> **WHAT NEEDS TO BE DONE**
Apart from the pictures, please restate every entry below exactly.

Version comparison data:
-------

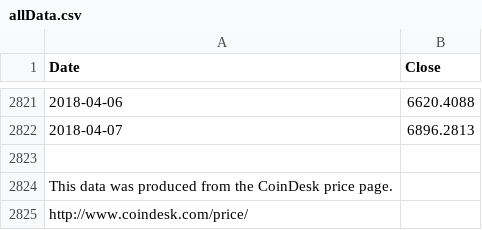
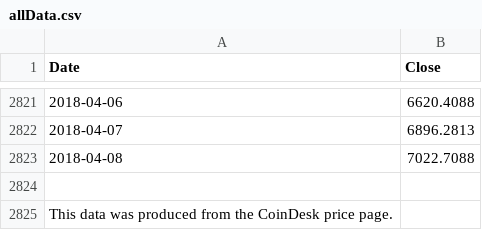
Before and after one commit to moonmath/static, a CSV file: data/allData.csv, drawn as a sheet; only a part is shown, gaps mark what is left out; the shorter side is filled out with more unchanged rows.

```diff
--- a/data/allData.csv
+++ b/data/allData.csv
@@ -2822,2 +2822,3 @@ Date,Close
 2018-04-07,6896.2813
+2018-04-08,7022.7088
 
```
Also changed, not shown: data/mmData.csv, data/rainbow2017.csv, 2 other files.
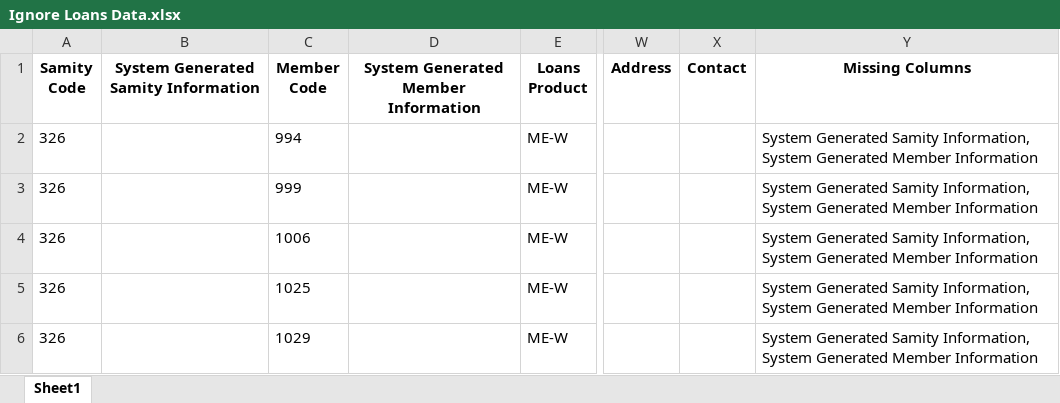
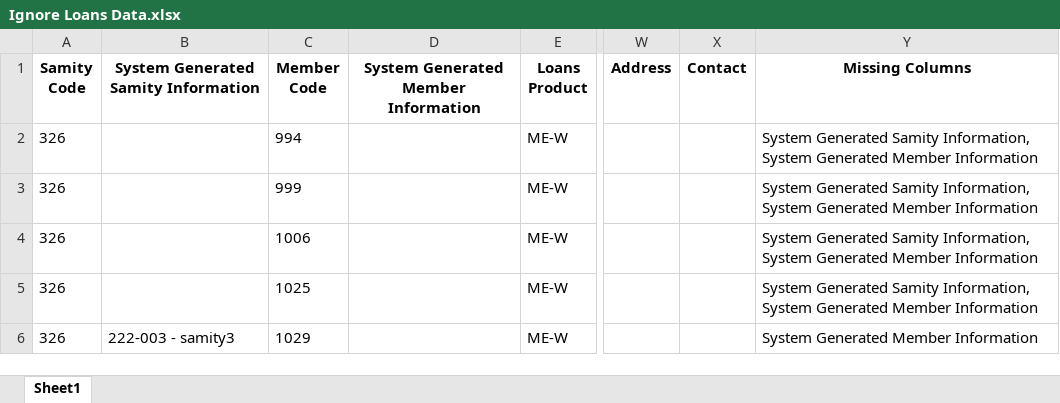
Before and after one commit to Mizan-CSE/DataShift, an Excel workbook: dataset/processed/Ignored/Ignore Loans Data.xlsx, sheet Sheet1, drawn as a sheet; only a part is shown, gaps mark what is left out; values as stored, in another font and other column widths than the file's, no borders; the diff covers the shown part only; the diff names each change by its address in the sheet, - before the commit and + after, or states it on an @@ line.

```diff
--- a/dataset/processed/Ignored/Ignore Loans Data.xlsx (sheet Sheet1)
+++ b/dataset/processed/Ignored/Ignore Loans Data.xlsx (sheet Sheet1)
-B6: (empty)
+B6: 222-003 - samity3
-Y6 (Missing Columns): System Generated Samity Information, System Generated Member Information
+Y6 (Missing Columns): System Generated Member Information
```
Also changed, not shown: 3 removed rows elsewhere in this sheet, dataset/Migrated Information/Migrated Loans.xlsx, dataset/processed/cleaned/Cleaned Loans Data.xlsx, 4 other files.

-------

> **RESULT OF THIS TASK**
Before and after one commit to moonmath/static, a CSV file: data/allData.csv, drawn as a sheet; only a part is shown, gaps mark what is left out; the shorter side is filled out with more unchanged rows.

```diff
--- a/data/allData.csv
+++ b/data/allData.csv
@@ -2822,2 +2822,3 @@ Date,Close
 2018-04-07,6896.2813
+2018-04-08,7022.7088
 
```
Also changed, not shown: data/mmData.csv, data/rainbow2017.csv, 2 other files.
Before and after one commit to Mizan-CSE/DataShift, an Excel workbook: dataset/processed/Ignored/Ignore Loans Data.xlsx, sheet Sheet1, drawn as a sheet; only a part is shown, gaps mark what is left out; values as stored, in another font and other column widths than the file's, no borders; the diff covers the shown part only; the diff names each change by its address in the sheet, - before the commit and + after, or states it on an @@ line.

```diff
--- a/dataset/processed/Ignored/Ignore Loans Data.xlsx (sheet Sheet1)
+++ b/dataset/processed/Ignored/Ignore Loans Data.xlsx (sheet Sheet1)
-B6: (empty)
+B6: 222-003 - samity3
-Y6 (Missing Columns): System Generated Samity Information, System Generated Member Information
+Y6 (Missing Columns): System Generated Member Information
```
Also changed, not shown: 3 removed rows elsewhere in this sheet, dataset/Migrated Information/Migrated Loans.xlsx, dataset/processed/cleaned/Cleaned Loans Data.xlsx, 4 other files.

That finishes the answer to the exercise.